Friday 29 January 2021

Easing young people into the workplace

The transition from leaving school and going into full-time work can be a daunting prospect, especially for young adults who haven’t yet decided which career path they want to take. There’s an awful lot of pressure on children to have their future goals all mapped out by the time they leave school but in a more realistic world, they have barely got to grips with understanding themselves. 

Following a study published by the British Chambers of Commerce Workforce Survey, HRreview highlights the following findings:

“88% of businesses believe school leavers are unprepared for the world of work, in comparison to 54% of businesses that think graduates are unprepared for the workplace."

"More than half of businesses (57%) said a lack of soft skills, such as communication and team working, were reasons why young people were not ‘work ready’.”

What can you do to ease the transition?

As an employer, you have a duty of care for the wellbeing of all employees, regardless of their age. If you accept a young adult into your place of work, whether on a training scheme or in permanent, full-time employment, there are various ways you can help them adapt. 

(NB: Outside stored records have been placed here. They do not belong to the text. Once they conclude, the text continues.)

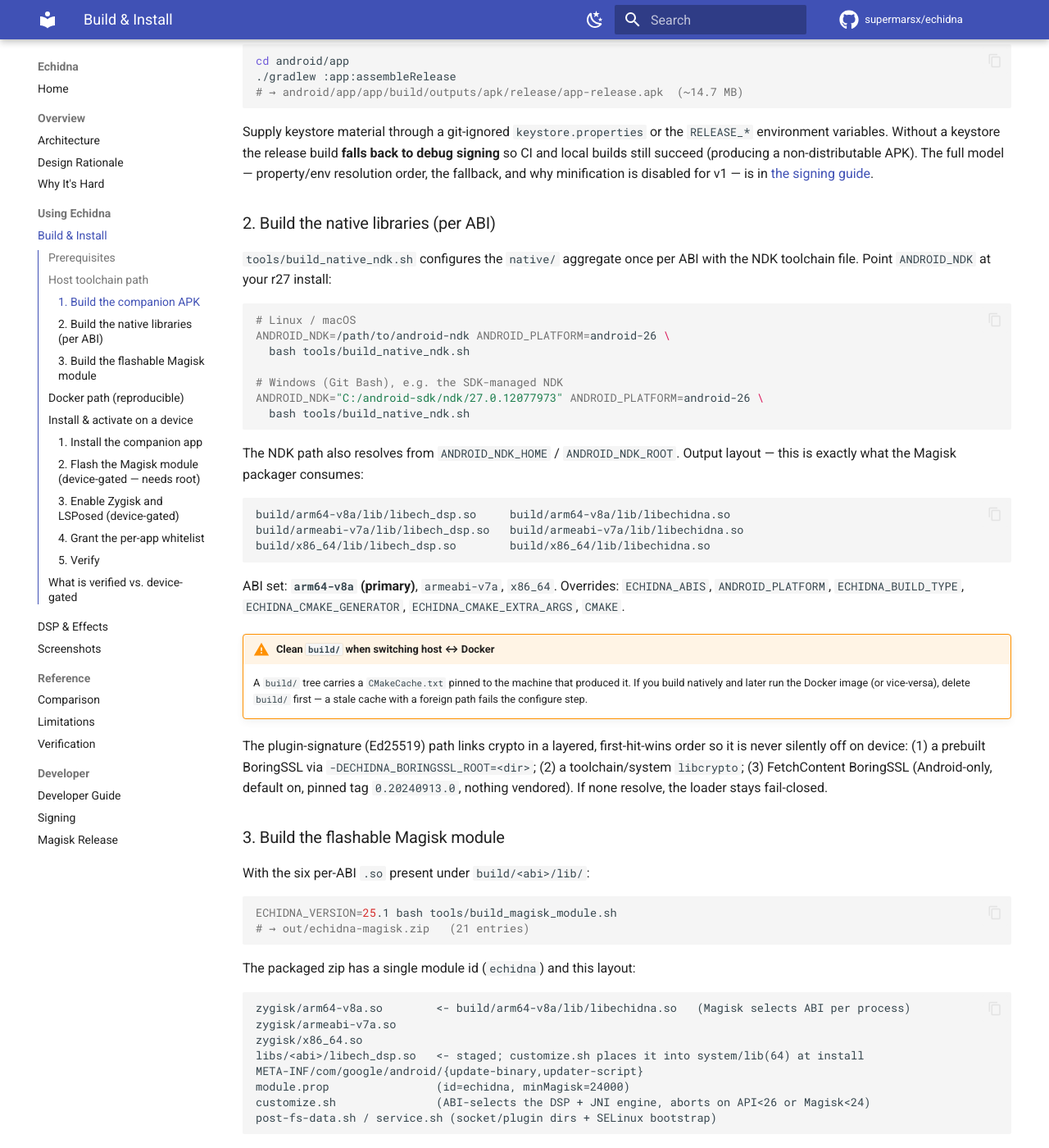
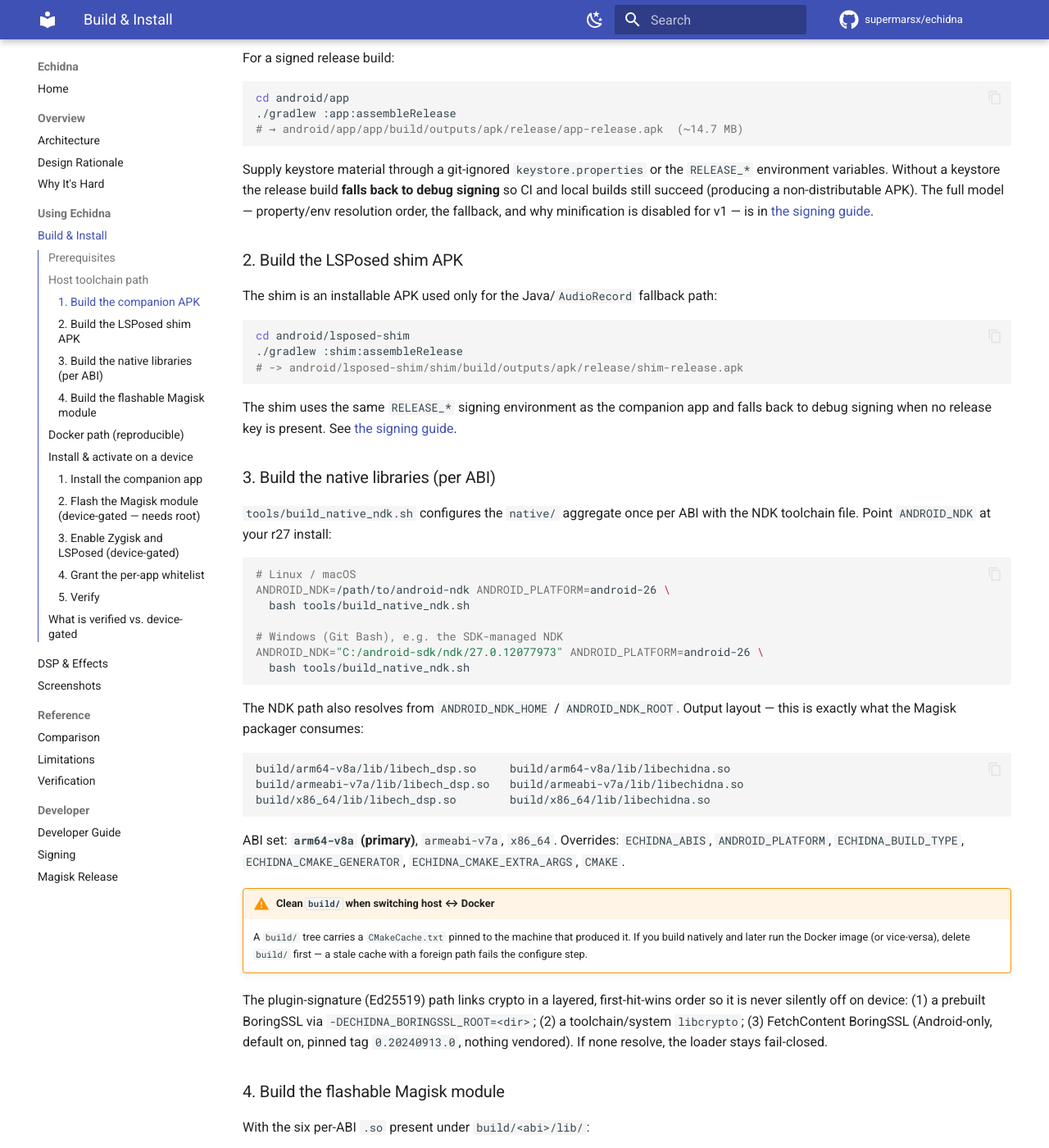
Before and after one commit to supermarsx/echidna, an MkDocs documentation site: the page built from docs/build-install.md, in a window 1280 px wide and 1400 px high, scrolled down 1577 px. Shown: the whole window at 82% size. Built offline with MkDocs 1.6.1 and Material for MkDocs 9.7.7, drawn with Linux system fonts in a browser that asks for light colours; comment, search, counter and statistics services are not loaded; some of the changed text lies outside the part shown.

Commit message:
Package complete release artifact set

````diff
--- a/docs/build-install.md
+++ b/docs/build-install.md
@@ -1,11 +1,12 @@
 # Build & Install
 
-This page is the reproducible, end-to-end guide to building Echidna's three shippable
-artifacts and installing them on a device:
+This page is the reproducible, end-to-end guide to building Echidna's shippable artifacts and
+installing them on a device:
 
 | Artifact | Produced by | What it is |
 | -------- | ----------- | ---------- |
 | `app-debug.apk` / `app-release.apk` | Gradle | The companion app (UI + in-app control service + `libechidna_control_jni.so`). |
+| `shim-release.apk` | Gradle | The optional LSPosed/Xposed Java fallback shim APK. |
 | Six per-ABI `.so` | `tools/build_native_ndk.sh` | `libech_dsp.so` + `libechidna.so` for `arm64-v8a`, `armeabi-v7a`, `x86_64`. |
 | `out/echidna-magisk.zip` | `tools/build_magisk_module.sh` | The flashable Magisk module that delivers the native libraries system-side. |
 
@@ -14,9 +15,9 @@
 container-verified against. Pick whichever matches your setup — the outputs are identical.
 
 !!! info "Honesty about what is verified"
-    Everything on this page up to *installing* is host-/container-verified: the APK builds,
-    all six `.so` cross-compile with the correct ELF architecture, and the flashable zip is
-    produced with the correct layout. Rooted-emulator validation also proves native
+    Everything on this page up to *installing* is host-/container-verified: the companion and
+    LSPosed APKs build, all six `.so` cross-compile with the correct ELF architecture, and the
+    flashable zip is produced with the correct layout. Rooted-emulator validation also proves native
     `processBlock` and one `AudioRecord.read` interception slice. Full Magisk flashing,
     LSPosed injection, and broad device/HAL hook coverage are still marked below and
     covered in depth in [Verification](verification.md).
@@ -72,7 +73,20 @@
 property/env resolution order, the fallback, and why minification is disabled for v1 — is in
 [the signing guide](signing.md).
 
-### 2. Build the native libraries (per ABI)
+### 2. Build the LSPosed shim APK
+
+The shim is an installable APK used only for the Java/`AudioRecord` fallback path:
+
+```sh
+cd android/lsposed-shim
+./gradlew :shim:assembleRelease
+# -> android/lsposed-shim/shim/build/outputs/apk/release/shim-release.apk
+```
+
+The shim uses the same `RELEASE_*` signing environment as the companion app and falls back to debug
+signing when no release key is present. See [the signing guide](signing.md).
+
+### 3. Build the native libraries (per ABI)
 
 `tools/build_native_ndk.sh` configures the `native/` aggregate once per ABI with the NDK
 toolchain file. Point `ANDROID_NDK` at your r27 install:
@@ -110,7 +124,7 @@
 (2) a toolchain/system `libcrypto`; (3) FetchContent BoringSSL (Android-only, default on,
 pinned tag `0.20240913.0`, nothing vendored). If none resolve, the loader stays fail-closed.
 
-### 3. Build the flashable Magisk module
+### 4. Build the flashable Magisk module
 
 With the six per-ABI `.so` present under `build/<abi>/lib/`:
 
@@ -136,6 +150,16 @@
 parameterized via `ECHIDNA_ABIS`, `ECHIDNA_VERSION`, `ECHIDNA_VERSION_CODE`,
 `ECHIDNA_BUILD_ROOT`, `ECHIDNA_OUT_DIR`, `ECHIDNA_ZIP_PATH`. See
 [the Magisk release guide](magisk_release.md) for the on-device layout details.
+
+GitHub Releases publish these parts separately:
+
+- `echidna-companion-<tag>.apk`
+- `echidna-lsposed-shim-<tag>.apk`
+- `echidna-magisk-<tag>.zip`
+- `echidna-native-libs-<tag>.zip`
+- `echidna-apks-<tag>.zip`
+- `echidna-complete-<tag>.zip`
+- `SHA256SUMS.txt` and `RELEASE_ARTIFACTS.md`
 
 ---
 
@@ -218,9 +242,9 @@
 ### 3. Enable Zygisk and LSPosed *(device-gated)*
 
 1. In Magisk, enable **Zygisk** (Settings → Zygisk) and reboot if you just turned it on.
-2. Install and enable **LSPosed**, then enable the Echidna module and select its **scope**
-   (the target apps you want hooked). LSPosed provides the Java/`AudioRecord` fallback path;
-   the Zygisk native module provides the primary native hooks.
+2. Install `echidna-lsposed-shim-<tag>.apk` if you need the Java fallback path, install and enable
+   **LSPosed**, then enable the Echidna module and select its **scope** (the target apps you want
+   hooked). The Zygisk native module remains the primary native hook path.
 
 ### 4. Grant the per-app whitelist
 
````
Also changed, not shown: docs/architecture.md (+2 -1 lines), docs/developer_readme.md (+15 -10 lines), docs/magisk_release.md (+16 -3 lines), docs/signing.md (+18 -11 lines), 3 other files.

Although the government does offer help to businesses that employ school leavers, and they will have been given career advice prior to leaving school, as an employer you can still contribute to their wellbeing.

Induction training

An induction is an essential part of the transition and gives the employee a better understanding of their role and what is expected of them. By being patient and allowing for mistakes during the process, they will feel comfortable enough to ask questions that will help them get ahead. 

Don’t micro-manage

As tempting as it may be to constantly check everything they are doing, try to give them some leeway to take responsibility for themselves. Hovering over someone and scrutinising their work on a daily basis can be intimidating and put them under more pressure. 

Offer training

As we saw from the BCC report, school leavers starting out in full time employment often lack soft skills so by offering ongoing training for their personal development, they will have the opportunity to develop skills such as communication and time management.

Make them feel valued

As an inexperienced employee, one of the scariest aspects is wondering whether they are doing their job properly, if their position is secure, and if their boss is happy with their work. By offering regular feedback, praising their efforts (even if they’re not quite up to scratch yet) and listening to how they are feeling will give them more confidence and motivate them to improve.

Offer incentives

One of the most difficult parts of the transition for school leavers going into full-time employment is getting used to working longer hours with less breaks and fewer holidays each year. To avoid absenteeism, lateness, and a lack of motivation, offer incentives such as days off in lieu or a monthly/annual bonus.


To make them feel like part of the team, plan social events so that they can get to know their colleagues on a more personal level.

Career progression 

Talk to your employee about career progression within the company, not only so they have something to aim for but also to make them feel more secure about their position in the company.

Friday 15 January 2021

Why soft skills are important for workplace wellbeing

Often in busy work environments there is so much pressure placed on achieving goals and hitting targets that the wellbeing of employees gets forgotten. There could be many reasons why this occurs but ultimately, this kind of responsibility lies with the management and their ability to use soft skills to nurture, inspire, and motivate their workforce. In a study by Gallup, it was found that "about 50% of the 7,200 adults surveyed left a job to get away from their manager".

In order for a business to retain and maintain the wellbeing of staff, it’s vital for employees to feel a level of trust and respect towards their line manager. For many of us, we are much more likely to enjoy job satisfaction and go the extra mile when we are given support not only within our role but also for our mental wellbeing.

How to improve leadership soft skills?

Let’s not forget that managers are also human and might need assistance from time to time to improve their soft skills in order to ensure a happy and positive workplace. Being given help to better their emotional intelligence, communication skills, and interpersonal skills will stand them in good stead for being a respected leader that can maintain a healthy and inclusive workplace culture.

Get to know your team

Although it’s important to have a professional relationship with your employees, it’s equally as important to understand them on a personal level. Finding out what motivates a person, how they respond to stress, or understanding how they communicate with others can help you manage their workload and environment effectively.

Learn to listen properly

Especially when our jobs are busy and stressful, it’s easy to neglect the wellbeing of others, but by taking time out to listen to your staff’s needs or feelings, you can manage workloads much more effectively.

Give considered and empathic feedback

Not only can constructive feedback be beneficial to employees, but it can also help managers understand how they can improve workflow and productivity. It may be that a member of staff is struggling with one particular role, so rather than reprimanding them, ask them if there’s another area they feel they would excel in. Not only does this give them more job satisfaction, but it also gives them the confidence that you have considered their wellbeing.

Developing your own soft skills

Become more aware of an employee’s emotional needs by looking out for any subtle signs that may arise from personal issues, stress, or anxiety. Is someone quieter than usual, are they interacting less with others, do they look tired, are they more agitated than normal? These can all be signs that a member of your team is off-kilter and might need to air their thoughts to you in a private and confidential environment.